John H. Schott III, long-time leader of Dignity USA in Philadelphia and nationally, was born on June 25, 1938, in Shenandoah, Pennsylvania into a family with two sisters and two brothers. He was active with Boy Scouts in his formative years and eventually became a highly decorated Eagle Scout. After graduating from high school in 1955, he spent three years in the U.S. Navy and five years in the Air Force Reserves. While in the Air Force, “Scotty” earned a bachelor’s degree in psychology and philosophy from St. Joseph’s University (1963). He subsequently received a master’s degree in public administration from Temple University in 1983.
Schott taught courses at Girard College and Temple University High School before he was hired by the City of Philadelphia’s personnel department in 1975. He spent more than thirty years working for the city as a training and development specialist, personnel analyst, training consultant and training director. He retired in December 2006.
“Scotty” started his long-time involvement with Dignity Philadelphia in the late 1970s. He served as president of the chapter from 1989-1991 and again from 2005-06. His accomplishments with Dignity Philadelphia included: creating the Deo Gratis Award to honor members for outstanding service; initiating a rite of Holy Union for same-gender couples; and leading the Emmaus Outreach program providing resources for sick and homebound persons. He spearheaded a special program in October 1990, entitled “Gay and Lesbian Catholics Claiming their Birthright” in response to Cardinal Ratzinger’s antigay 1986 proclamation.
He also served on the national board of Dignity USA and served as its international liaison staying in contact with Catholic organizations around the world, particularly in Canada, the U.K., Australia, and New Zealand.
Dignity Philadelphia colleague David Kalinowski noted that Scotty was well-known in the Dignity community for his ability to run a meeting using his strong parliamentary skills.
Scotty was also an avid train buff, had artistic skills as exhibited in drawings for architectural design and was a skilled harmonic player. He died of a sudden heart attack on April 20, 2009.
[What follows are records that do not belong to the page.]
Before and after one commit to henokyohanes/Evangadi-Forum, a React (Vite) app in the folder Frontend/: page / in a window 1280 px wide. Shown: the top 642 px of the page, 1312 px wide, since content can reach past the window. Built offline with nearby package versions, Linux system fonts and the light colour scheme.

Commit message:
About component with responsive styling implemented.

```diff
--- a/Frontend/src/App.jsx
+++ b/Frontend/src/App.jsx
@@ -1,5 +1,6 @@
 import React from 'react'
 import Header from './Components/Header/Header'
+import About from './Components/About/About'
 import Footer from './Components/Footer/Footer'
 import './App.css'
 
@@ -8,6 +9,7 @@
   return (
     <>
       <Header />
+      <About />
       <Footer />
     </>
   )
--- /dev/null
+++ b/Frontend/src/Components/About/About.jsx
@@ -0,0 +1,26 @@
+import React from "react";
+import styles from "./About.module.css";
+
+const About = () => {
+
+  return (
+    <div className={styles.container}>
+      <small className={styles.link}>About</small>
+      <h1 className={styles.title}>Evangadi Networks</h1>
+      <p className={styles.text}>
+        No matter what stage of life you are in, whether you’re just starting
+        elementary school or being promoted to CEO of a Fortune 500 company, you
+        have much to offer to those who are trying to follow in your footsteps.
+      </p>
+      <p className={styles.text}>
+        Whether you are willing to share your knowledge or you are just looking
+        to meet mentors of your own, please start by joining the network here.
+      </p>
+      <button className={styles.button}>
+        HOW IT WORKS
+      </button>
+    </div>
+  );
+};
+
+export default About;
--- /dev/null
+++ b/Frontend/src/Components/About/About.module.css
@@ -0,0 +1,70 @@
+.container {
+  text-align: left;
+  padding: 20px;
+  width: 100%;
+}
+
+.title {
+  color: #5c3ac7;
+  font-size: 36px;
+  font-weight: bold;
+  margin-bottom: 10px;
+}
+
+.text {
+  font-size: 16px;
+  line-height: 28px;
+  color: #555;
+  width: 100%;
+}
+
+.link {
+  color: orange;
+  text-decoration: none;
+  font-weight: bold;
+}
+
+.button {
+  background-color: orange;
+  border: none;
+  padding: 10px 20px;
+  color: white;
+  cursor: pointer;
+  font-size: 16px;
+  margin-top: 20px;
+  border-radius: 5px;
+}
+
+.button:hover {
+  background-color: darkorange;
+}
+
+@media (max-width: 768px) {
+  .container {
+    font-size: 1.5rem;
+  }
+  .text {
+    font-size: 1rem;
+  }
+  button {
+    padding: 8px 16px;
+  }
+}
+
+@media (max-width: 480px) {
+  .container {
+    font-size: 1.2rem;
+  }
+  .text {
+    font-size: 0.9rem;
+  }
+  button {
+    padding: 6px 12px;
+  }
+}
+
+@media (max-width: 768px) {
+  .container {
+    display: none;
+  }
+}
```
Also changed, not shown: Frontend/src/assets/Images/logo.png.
(Information for this biographical statement taken from an obituary by Jen Colletta in the Philadelphia Gay News and a memorial by David Kalinowski in the Dignity USA newsletter June 2009.)